April 30, 2005
TAKE YOUR ALLIES WHERE YOU FIND THEM:
Bush finds ally in Hub executive (Michael Kranish and Nina J. Easton, April 30, 2005, Boston Globe)
[Robert C.] Pozen and Bush might seem at first blush to be an odd couple. In 2004, Pozen gave $40,250 to Democrats, including $2,500 to Kerry's presidential bid. His national GOP contributions were $1,000, all of it going to Representative Rob Portman of Ohio, according to campaign finance records. Pozen said he voted for Kerry because ''I'm a Democrat."
But Pozen has a history of working with Republicans, too.
He spent about a year as Governor Romney's director of economic development in 2003. In an interview yesterday, Romney said Pozen spent much of his time working to help close a budget gap, but also played key roles on health and auto insurance overhaul. ''When he came into my administration, the economy was sour, we were trying to get our economic ship right," Romney said. ''He helped lead the economic stimulus plan."
Like others, Romney said Pozen approaches issues analytically, rather than politically. [...]
Pozen, who left Romney's administration to become chairman of MFS Investment Management, first worked with Bush when Pozen served in 2001 on Bush's bipartisan Social Security commission. Blahous, then executive director of the panel, also got to know Pozen at the time.
The panel produced three proposals, including creating private accounts and cutting future benefits, none of which Bush endorsed. But an aide said the president remembered Pozen's service on the commission and was intrigued earlier this year when he heard Pozen was working on a new plan that would ensure that lower-income workers received all currently promised benefits.
For months, Bush aides had said they were studying a change in the way benefits are calculated. Under the current system, annual increases in benefits are based on calculations that show the average yearly increase in wages. Bush aides figured if that calculation, known as a wage index, could be changed to a price index -- a calculation of the average rise in consumer prices, which typically rise more slowly than wages -- then most of the solvency issue might be solved.
Bush has said the government made promises on Social Security that can't be kept under the current system. But many Republicans feared that switching from wage indexing to price indexing would be seen as a huge benefit cut, even though the White House insisted that it simply reduces how fast future benefits will grow and doesn't affect current benefits.
Pozen's plan represents a compromise: It wouldn't change benefits for people who earn an average of $25,000 or less annually, but those earning between $25,000 and $113,000 would get benefits calculated on a sliding scale that blends wage and price indexes.

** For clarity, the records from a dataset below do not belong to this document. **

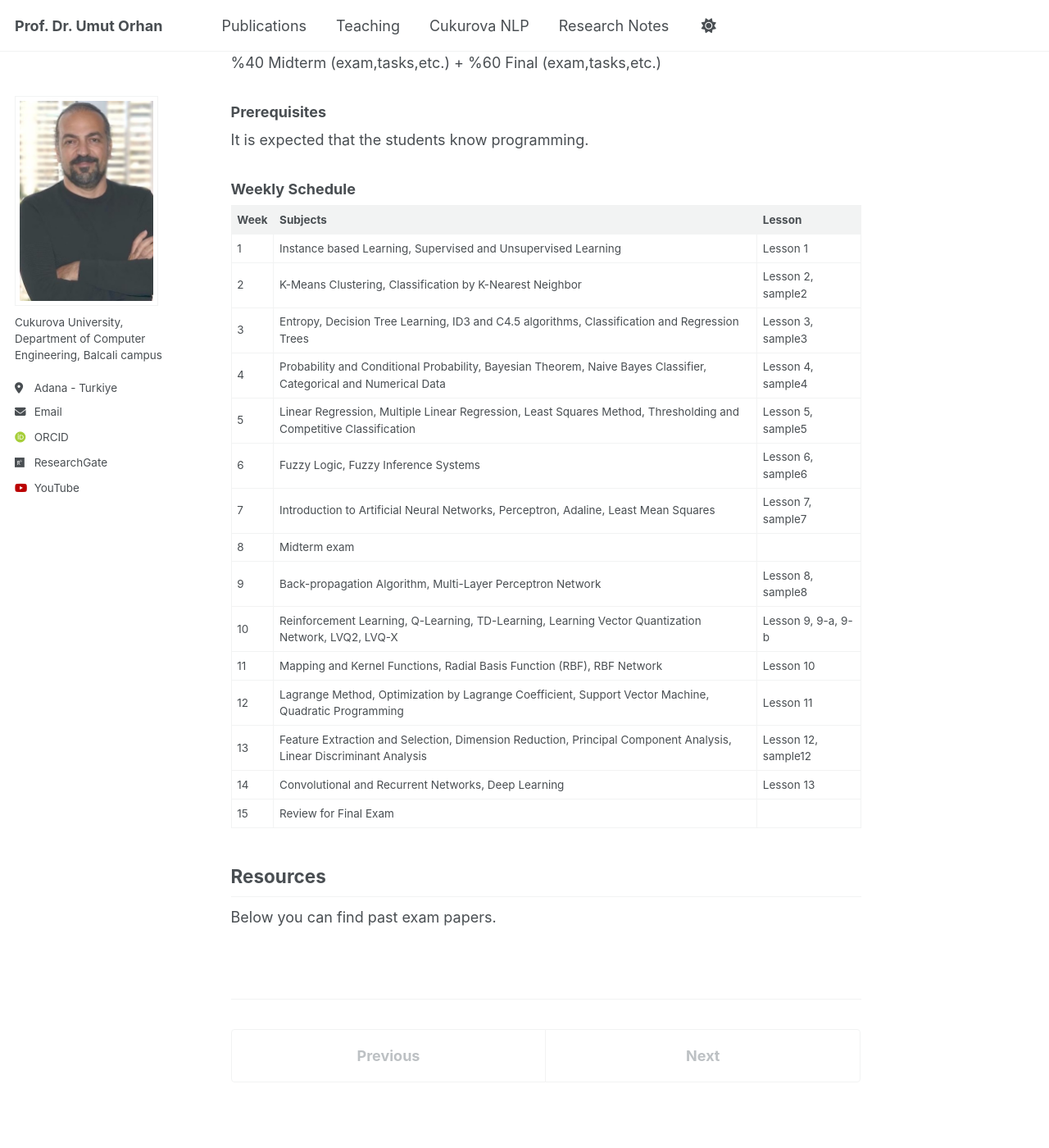
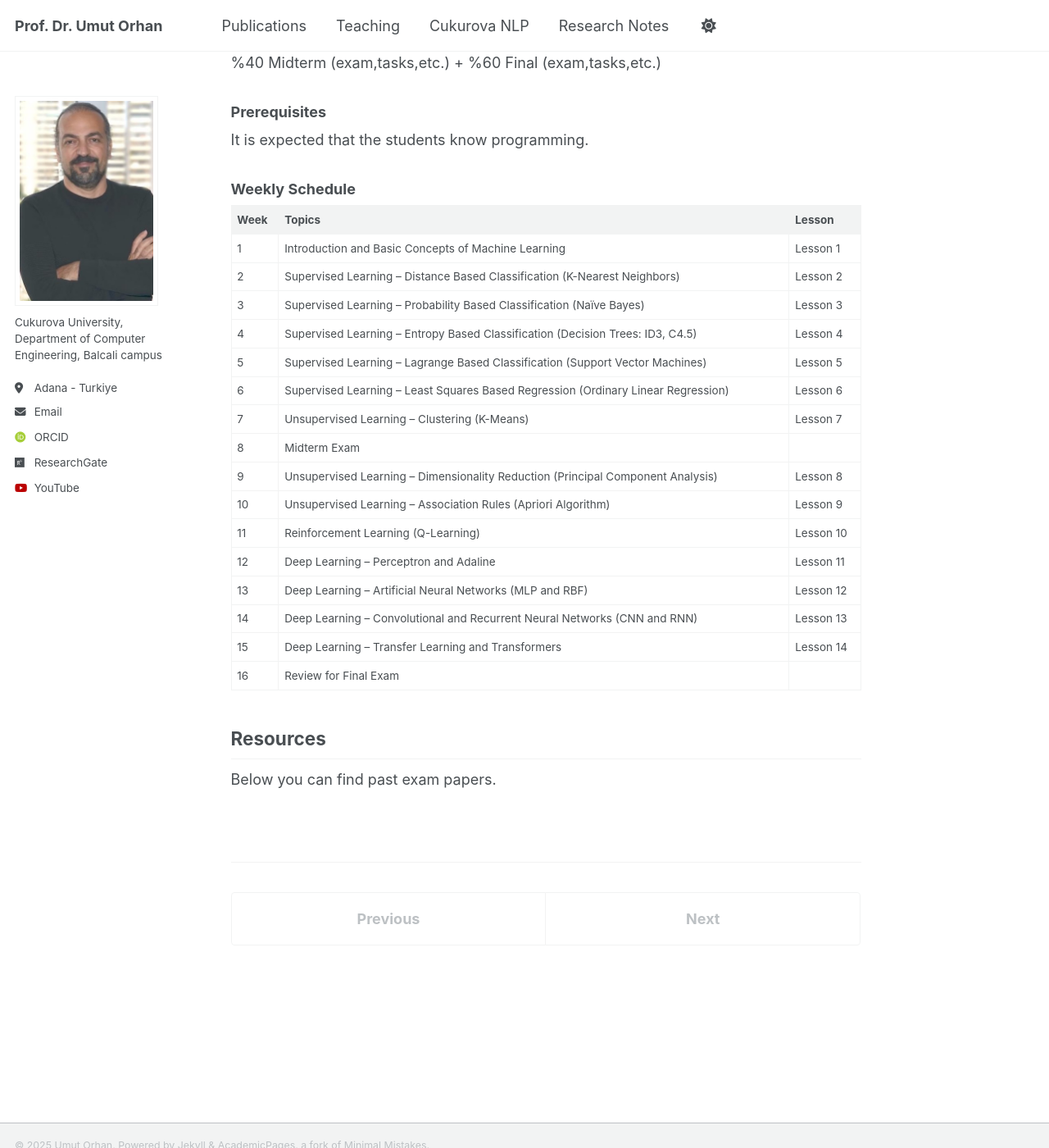
Before and after one commit to uorhan/uorhan.github.io, a Jekyll site: the page built from _teaching/IML.md, in a window 1280 px wide and 1400 px high, scrolled down 921 px. Shown: the whole window at 82% size. Built offline with Jekyll 4.4.1, drawn with Linux system fonts in a browser that asks for light colours; some web fonts are replaced.

Commit message:
Update IML.md

```diff
--- a/_teaching/IML.md
+++ b/_teaching/IML.md
@@ -32,23 +32,25 @@ It is expected that the students know programming.
 
 ### Weekly Schedule
 
-| Week | Subjects | Lesson |
-|------|-----------|--------|
-| 1 | Instance based Learning, Supervised and Unsupervised Learning | Lesson 1 |
-| 2 | K-Means Clustering, Classification by K-Nearest Neighbor | Lesson 2, sample2 |
-| 3 | Entropy, Decision Tree Learning, ID3 and C4.5 algorithms, Classification and Regression Trees | Lesson 3, sample3 |
-| 4 | Probability and Conditional Probability, Bayesian Theorem, Naive Bayes Classifier, Categorical and Numerical Data | Lesson 4, sample4 |
-| 5 | Linear Regression, Multiple Linear Regression, Least Squares Method, Thresholding and Competitive Classification | Lesson 5, sample5 |
-| 6 | Fuzzy Logic, Fuzzy Inference Systems | Lesson 6, sample6 |
-| 7 | Introduction to Artificial Neural Networks, Perceptron, Adaline, Least Mean Squares | Lesson 7, sample7 |
-| 8 | Midterm exam |  |
-| 9 | Back-propagation Algorithm, Multi-Layer Perceptron Network | Lesson 8, sample8 |
-| 10 | Reinforcement Learning, Q-Learning, TD-Learning, Learning Vector Quantization Network, LVQ2, LVQ-X | Lesson 9, 9-a, 9-b |
-| 11 | Mapping and Kernel Functions, Radial Basis Function (RBF), RBF Network | Lesson 10 |
-| 12 | Lagrange Method, Optimization by Lagrange Coefficient, Support Vector Machine, Quadratic Programming | Lesson 11 |
-| 13 | Feature Extraction and Selection, Dimension Reduction, Principal Component Analysis, Linear Discriminant Analysis | Lesson 12, sample12 |
-| 14 | Convolutional and Recurrent Networks, Deep Learning | Lesson 13 |
-| 15 | Review for Final Exam |  |
+
+| Week | Topics | Lesson |
+|------|---------|--------|
+| 1 | Introduction and Basic Concepts of Machine Learning | Lesson 1 |
+| 2 | Supervised Learning – Distance Based Classification (K-Nearest Neighbors) | Lesson 2 |
+| 3 | Supervised Learning – Probability Based Classification (Naïve Bayes) | Lesson 3 |
+| 4 | Supervised Learning – Entropy Based Classification (Decision Trees: ID3, C4.5) | Lesson 4 |
+| 5 | Supervised Learning – Lagrange Based Classification (Support Vector Machines) | Lesson 5 |
+| 6 | Supervised Learning – Least Squares Based Regression (Ordinary Linear Regression) | Lesson 6 |
+| 7 | Unsupervised Learning – Clustering (K-Means) | Lesson 7 |
+| 8 | Midterm Exam |  |
+| 9 | Unsupervised Learning – Dimensionality Reduction (Principal Component Analysis) | Lesson 8 |
+| 10 | Unsupervised Learning – Association Rules (Apriori Algorithm) | Lesson 9 |
+| 11 | Reinforcement Learning (Q-Learning) | Lesson 10 |
+| 12 | Deep Learning – Perceptron and Adaline | Lesson 11 |
+| 13 | Deep Learning – Artificial Neural Networks (MLP and RBF) | Lesson 12 |
+| 14 | Deep Learning – Convolutional and Recurrent Neural Networks (CNN and RNN) | Lesson 13 |
+| 15 | Deep Learning – Transfer Learning and Transformers | Lesson 14 |
+| 16 | Review for Final Exam |  |
 
 ## Resources
 Below you can find past exam papers.
```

Those who earned more than $113,000 would receive benefits based only on the price index, meaning they would have the biggest cut in future benefits.
Pozen outlined his ideas in various newspapers, including The Globe, earlier this year. His opinion piece in The Wall Street Journal about indexing may have caught the White House's attention.
On March 15, the same day the article appeared, Pozen attended a meeting at the White House with Blahous and other advisers. He spent about an hour explaining his indexing plan in detail. The advisers liked his presentation, setting in motion the events that led to Bush's public embrace of it in the Thursday press conference.
After Pozen described his idea at the White House, other Washington policy analysts quickly took notice.
''People have been talking about wage-price indexing for a while," said Michael Tanner, director of health and welfare studies at the Cato Institute, a libertarian think tank. But Pozen's idea to make the system progressive was a new and important wrinkle. ''A lot of us said, 'Oh, now that's interesting,' " Tanner added.
Listening to Democrats argue against a more progressive retirement security system is more fun than a bag of cats. Posted by Orrin Judd at April 30, 2005 8:53 AM